In terms of raw materials, we may have to find alternatives fairly soon, as experts predict that demand for copper (an essential component to smartphones) will have outstripped supply by 2050, and in 2013 Friends of the Earth found that tin mining (used in circuit boards) can devastate the local environment, replacing lush forests with acidic craters – let alone the disturbing allegations of child slavery in cobalt mines in the Democratic Republic of the Congo. According to the Minerals Education Coalition, a single baby born in the US today will use up 539 lbs of zinc, 903 lbs of lead and 985 lbs of copper during their lifetime. Our obsession with the latest tech, and our transmission of that on to our kids, cannot last – once these minerals are gone, they are gone, and any new gadgets with them.

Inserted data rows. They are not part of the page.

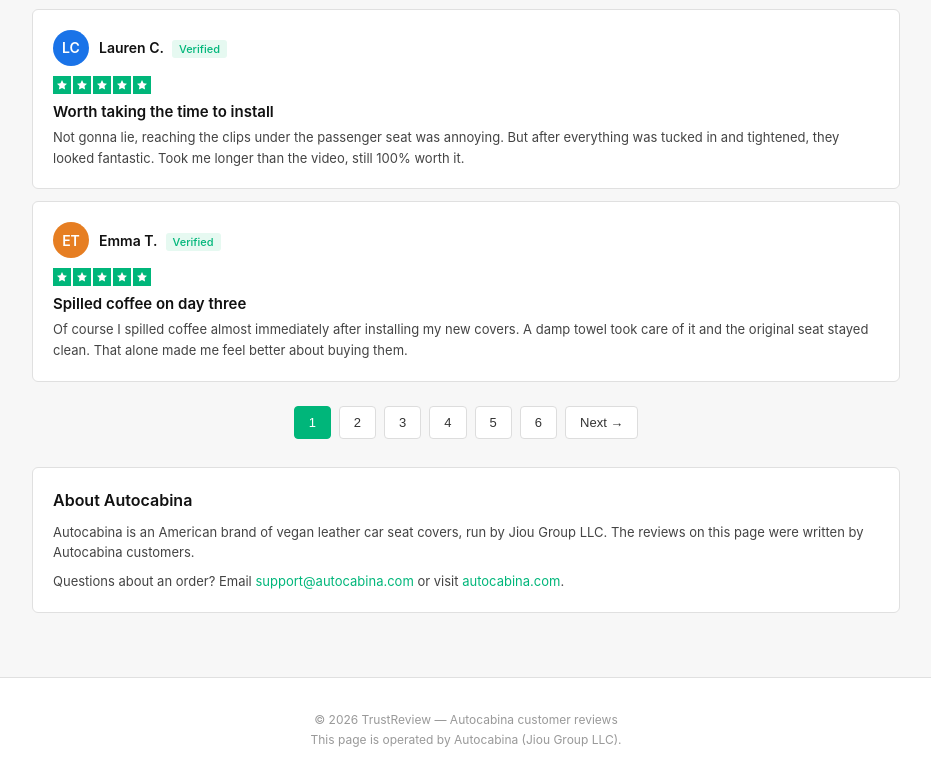
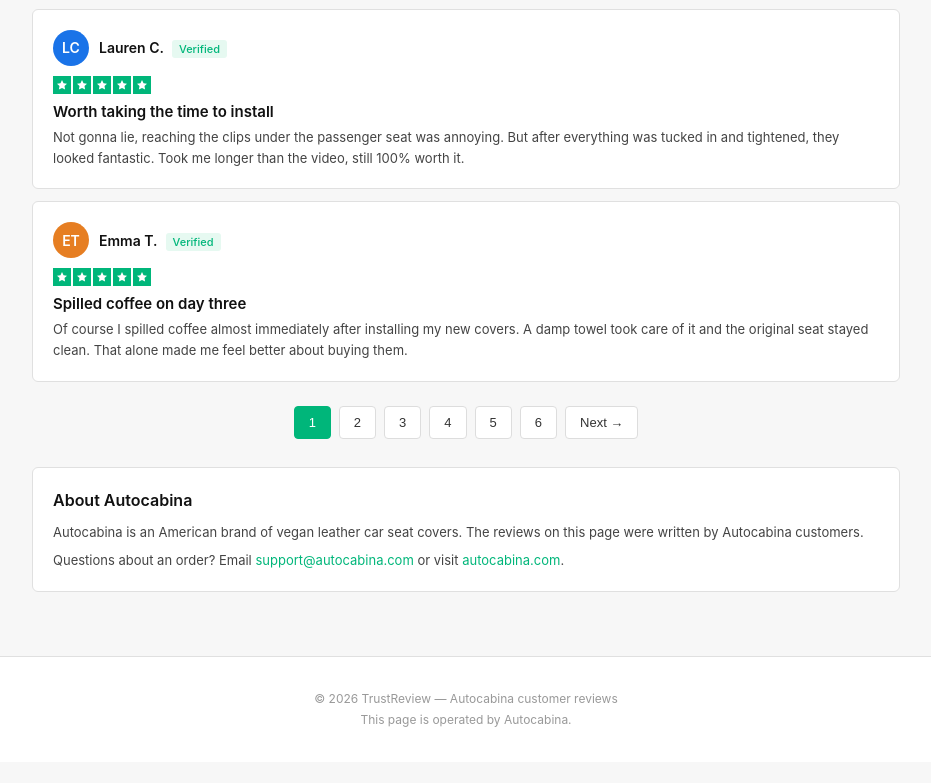
Before and after one commit to yassir1937/autocabina-reviews, a plain HTML site: page index.html in a window 1280 px wide. Shown: the part 2493-3276 px from the top of the page, without its empty margins (174-1105 px from the left). After the commit the page ends 3255 px from the top, so only its background shows below. Drawn offline with Linux system fonts and the light colour scheme.

Commit message:
Remove company legal name, keep Autocabina only
Co-Authored-By: Claude Opus 5.5 <noreply@anthropic.com>

```diff
--- a/index.html
+++ b/index.html
@@ -146,7 +146,7 @@ a { text-decoration: none; color: inherit; }
 
   <div class="about" id="about">
     <h3>About Autocabina</h3>
-    <p>Autocabina is an American brand of vegan leather car seat covers, run by Jiou Group LLC. The reviews on this page were written by Autocabina customers.</p>
+    <p>Autocabina is an American brand of vegan leather car seat covers. The reviews on this page were written by Autocabina customers.</p>
     <p style="margin-top: 8px;">Questions about an order? Email <a href="mailto:support@autocabina.com">support@autocabina.com</a> or visit <a href="https://autocabina.com" target="_blank" rel="noopener">autocabina.com</a>.</p>
   </div>
 
@@ -154,7 +154,7 @@ a { text-decoration: none; color: inherit; }
 
 <div class="tr-footer">
   &copy; 2026 TrustReview — Autocabina customer reviews<br />
-  This page is operated by Autocabina (Jiou Group LLC).
+  This page is operated by Autocabina.
 </div>
 
 <script>
```
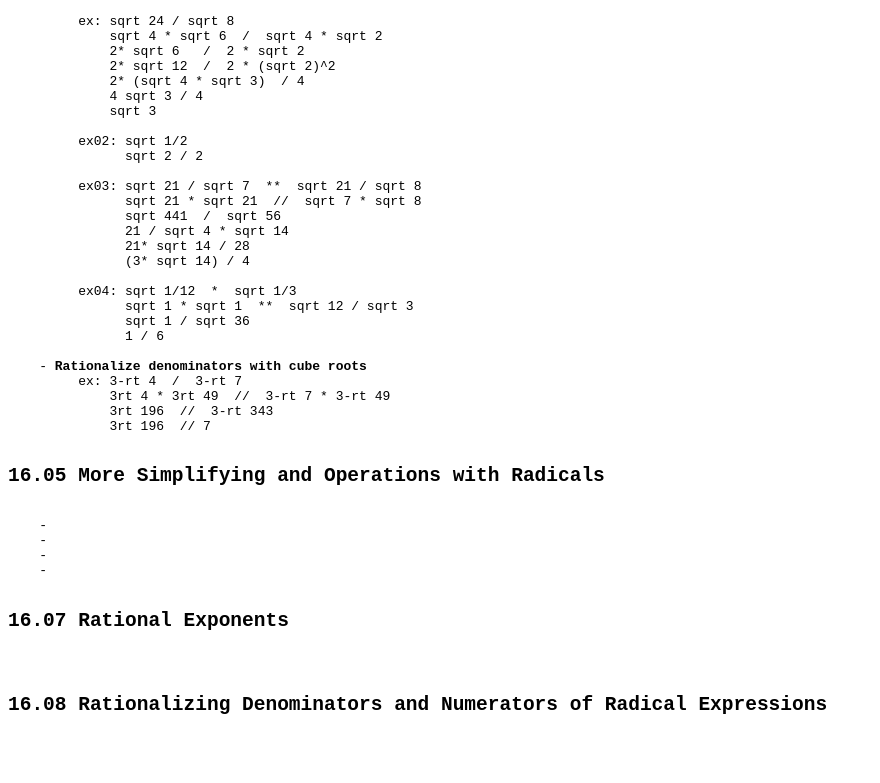
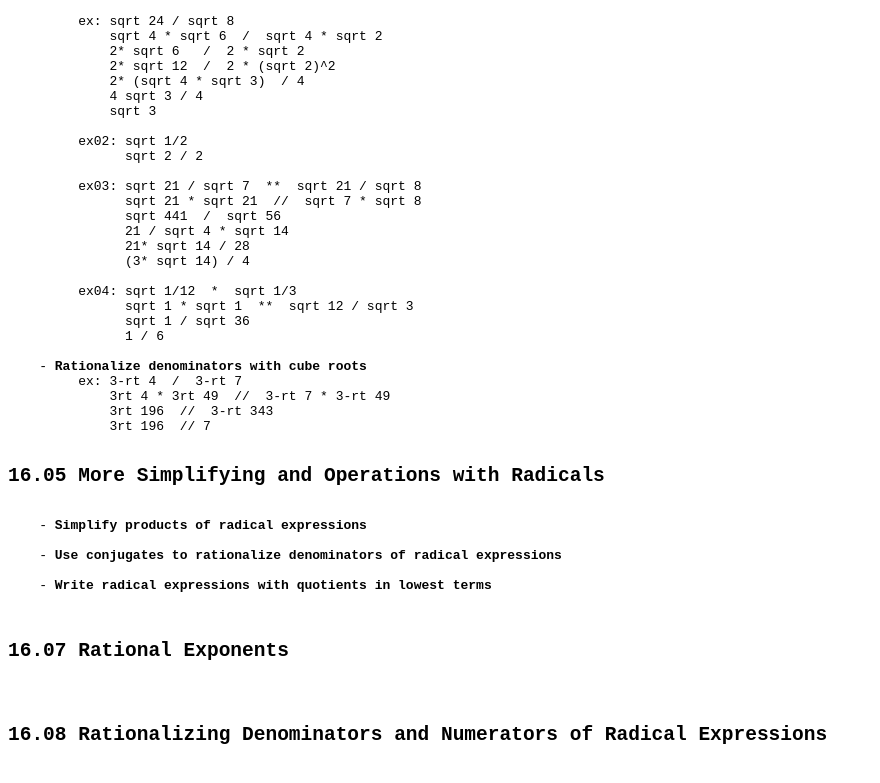
Before and after one commit to Ploppa-Smurph/mathPlacement, a plain HTML site: page 16_rootsRadicals/index.html in a window 1280 px wide. Shown: the part 3522-4305 px from the top of the page, without its empty margins (0-880 px from the left). Drawn offline with Linux system fonts and the light colour scheme.

Commit message:
start 16.05

```diff
--- a/16_rootsRadicals/index.html
+++ b/16_rootsRadicals/index.html
@@ -255,10 +255,12 @@
              3rt 196  // 7
 
 <h2>16.05 More Simplifying and Operations with Radicals</h2>
-    - <b></b>
-    - <b></b>
-    - <b></b>
-    - <b></b>
+    - <b>Simplify products of radical expressions</b>
+
+    - <b>Use conjugates to rationalize denominators of radical expressions</b>
+
+    - <b>Write radical expressions with quotients in lowest terms</b>
+
 
 <h2>16.07 Rational Exponents</h2>
 
```
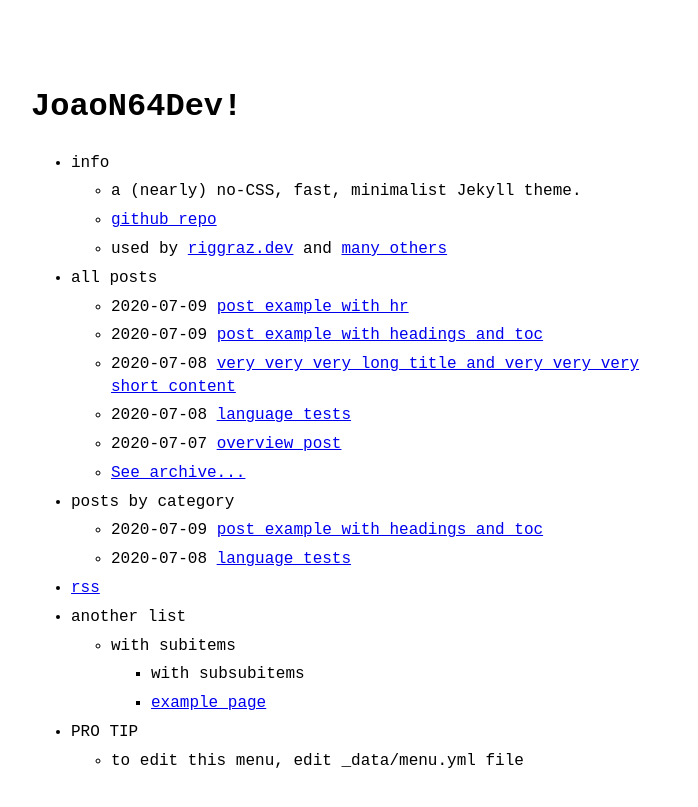
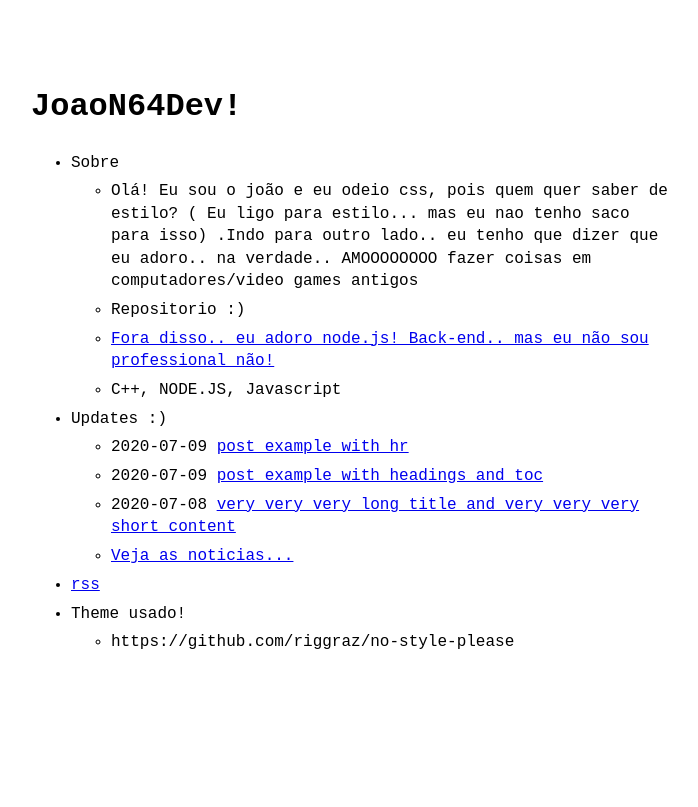
Before and after one commit to JaoN64dev/JaoN64dev.github.io, a Jekyll site: the page built from index.md, in a window 1280 px wide. Shown: the top 807 px of the page, without its empty margins (289-987 px from the left). Built offline with Jekyll 4.4.1, drawn with Linux system fonts in a browser that asks for light colours.

Commit message:
Update menu.yml

```diff
--- a/_data/menu.yml
+++ b/_data/menu.yml
@@ -2,37 +2,24 @@
 # https://github.com/riggraz/no-style-please#customize-the-menu
 
 entries:
-  - title: info
+  - title: Sobre
     entries:
-      - title: a (nearly) no-CSS, fast, minimalist Jekyll theme.
-      - title: github repo
-        url: https://github.com/riggraz/no-style-please
-      - title: "used by <a href='https://riggraz.dev'>riggraz.dev</a> and <a href='https://github.com/riggraz/no-style-please/network/dependents'>many others</a>"
+      - title: "Olá! Eu sou o joão e eu odeio css, pois quem quer saber de estilo? ( Eu ligo para estilo... mas eu nao tenho saco para isso) \n .Indo para outro lado.. eu tenho que dizer que eu adoro.. na verdade.. AMOOOOOOOO fazer coisas em computadores/video games antigos"
+      - title: Repositorio :)
+      - title: " Fora disso.. eu adoro node.js! Back-end.. mas eu não sou professional não! "
+        url: https://github.com/JaoN64dev
+      - title: " C++, NODE.JS, Javascript"
 
-  - title: all posts
+  - title: Updates :)
     post_list:
-      limit: 5
+      limit: 3
       show_more: true
-      show_more_text: See archive...
+      show_more_text: Veja as noticias...
       show_more_url: archive.html
-
-  - title: posts by category
-    post_list:
-      category: example2
-      show_more: true
-      show_more_text: See more posts...
-      show_more_url: example2-archive.html
 
   - title: rss
     url: feed.xml
 
-  - title: another list
+  - title: Theme usado!
     entries:
-      - title: with subitems
-        entries:
-          - title: with subsubitems
-          - title: example page
-            url: about
-  - title: PRO TIP
-    entries:
-      - title: to edit this menu, edit _data/menu.yml file
+      - title: https://github.com/riggraz/no-style-please
```
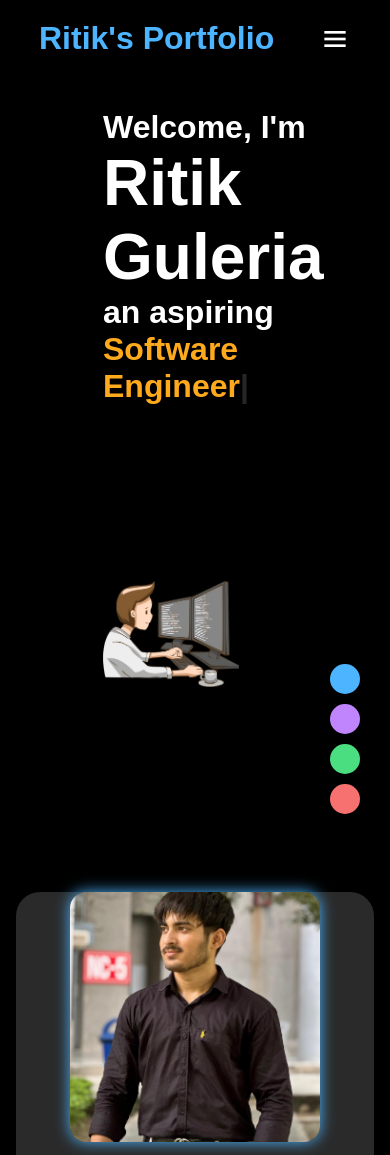
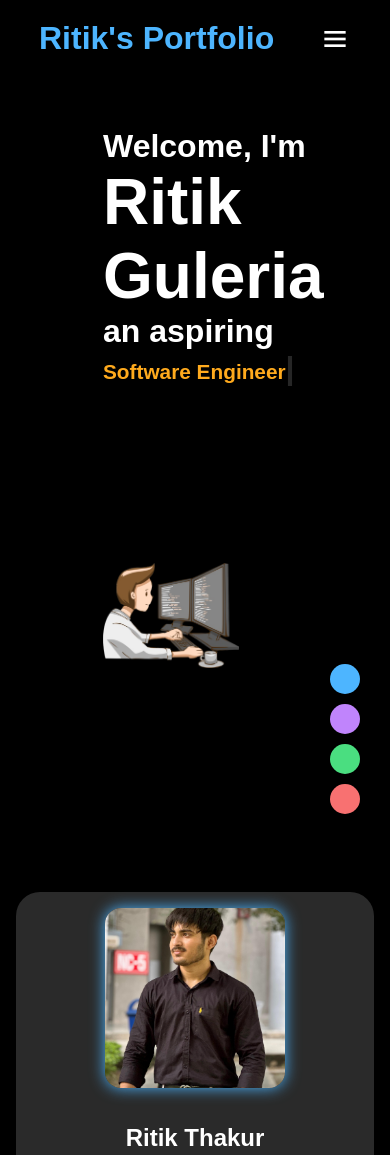
Before and after one commit to ritik-guleria-portfolio/r, a plain HTML site: page index.html in a window 390 px wide. Shown: the top 1155 px of the page. Drawn offline with nearby package versions, Linux system fonts and the light colour scheme.

Commit message:
styles.css

```diff
--- a/styles.css
+++ b/styles.css
@@ -815,3 +815,43 @@ max-width: 1000px;
     padding-left: 0;
   }
 }
+.typed-wrapper {
+  display: inline-block;
+  min-width: 200px;     /* Reserve horizontal space */
+  min-height: 2.5rem;    /* Reserve vertical space */
+  overflow: hidden;
+  vertical-align: bottom;
+}
+
+/* Avoid overflow on mobile */
+@media (max-width: 768px) {
+  .home-content .multiple-text {
+    font-size: 1.3rem;
+  }
+
+  .typed-wrapper {
+    min-height: 2rem;
+    min-width: 150px;
+  }
+}
+.vertical-profile {
+  width: 100%;
+  max-width: 220px;
+  aspect-ratio: 1 / 1;
+  object-fit: cover;
+  border-radius: 1rem;
+  box-shadow: 0 0 15px var(--main-color);
+  margin-bottom: 1rem;
+  margin-top: 0.5rem;
+}
+@media (max-width: 768px) {
+  .about-card-vertical {
+    padding: 1rem 1rem 2rem;
+    text-align: center;
+  }
+
+  .vertical-profile {
+    max-width: 180px;
+    margin: 0 auto 1rem;
+  }
+}
```
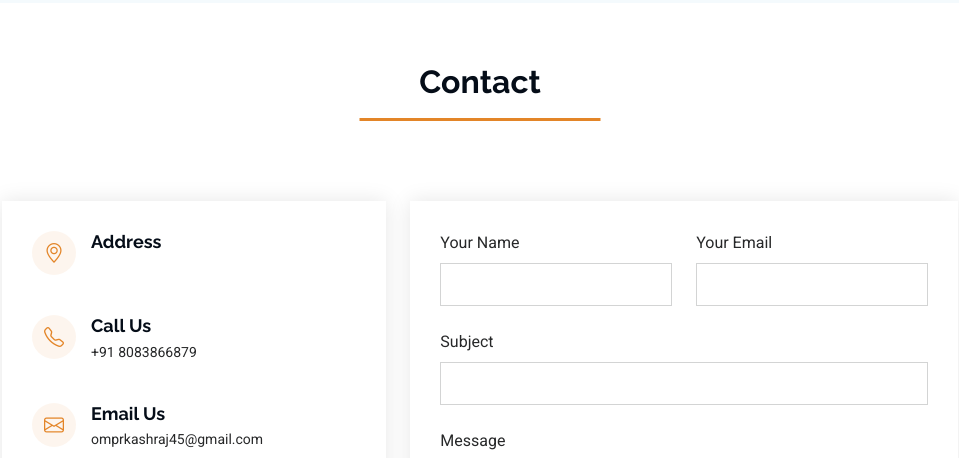
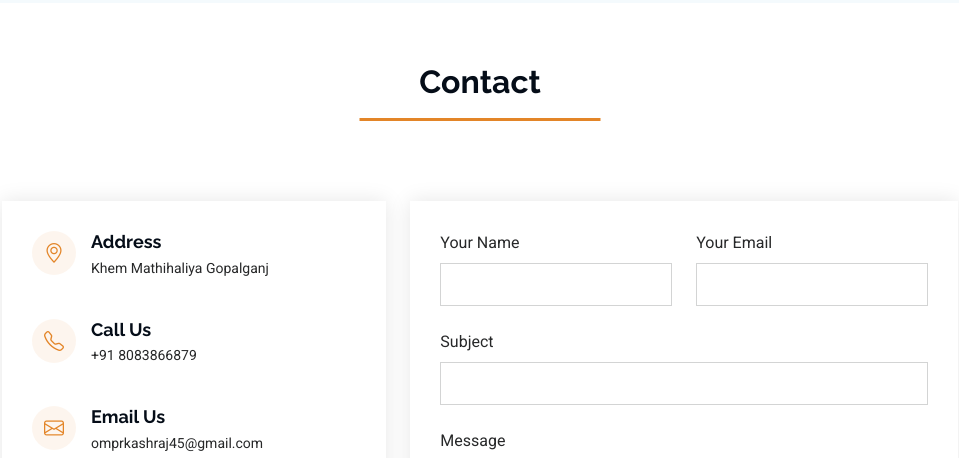
Before and after one commit to omprakash216/portfolio, a plain HTML site: page index.html in a window 1280 px wide. Shown: the part 5172-5630 px from the top of the page, without its empty margins (310-1269 px from the left). Drawn offline with Linux system fonts and the light colour scheme.

Commit message:
Update index.html

```diff
--- a/index.html
+++ b/index.html
@@ -763,7 +763,7 @@
                 <i class="bi bi-geo-alt flex-shrink-0"></i>
                 <div>
                   <h3>Address</h3>
-                  <p></p>
+                  <p> Khem Mathihaliya Gopalganj</p>
                 </div>
               </div><!-- End Info Item -->
 
```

But it’s not all bad – according to The Digitalist’s calculations, if development and innovation in IoT-enabling technology continues at the same meteoric rate as today, then the total savings created by these devices could be up to 3.5 Gts, with only 0.2 Gts emitted by their creation and operation. This is encouraging, as it means that implementing a full IoT ecosystem does, in fact, help more than it will hinder and that we most likely will not destroy the planet because of our unending quest for efficiency.
Although smart device sales are not expected to drop or even plateau soon, investment in renewable energy seems to be becoming the new space race, with China and the US together contributing two-thirds of the 75 Gigawatt solar capacity increase in 2016 – a 33% increase on the year before. The political capital of being green seems as if it is gaining traction – despite or even because of a yoogely famous billionaire now in charge of the world’s largest economy – and this could seriously help the cause of sustainable energy worldwide.
Companies such as The Trans-African HydroMeteorological Observatory (TAHMO) are also using the IoT for research and humanitarian aid. This project helps to educate local communities, map out untapped weather systems and monitor changes in the climate to contribute to the ascent of sustainable development in the IoT, and the all-important data bank. The IoT goes hand in hand with the renewable energy sector, which is also experiencing a huge wave of innovation, a move towards start-ups over corporations as digital nativism becomes invaluable, and of course the backing of Elon Musk – a factor which should never be left out of consideration.
With the pace of innovation in the renewable sector approaching that of the IoT, it surely cannot be long before emerging players in both markets decide to embrace the inevitable: Some form of IoT enabled, crowdfunded, open-source network of renewable energy devices, that is completely self-servicing, can redistribute energy exactly where it is needed, and can optimize energy harvesting to store energy for future need.
Seems unlikely? What year are you living in?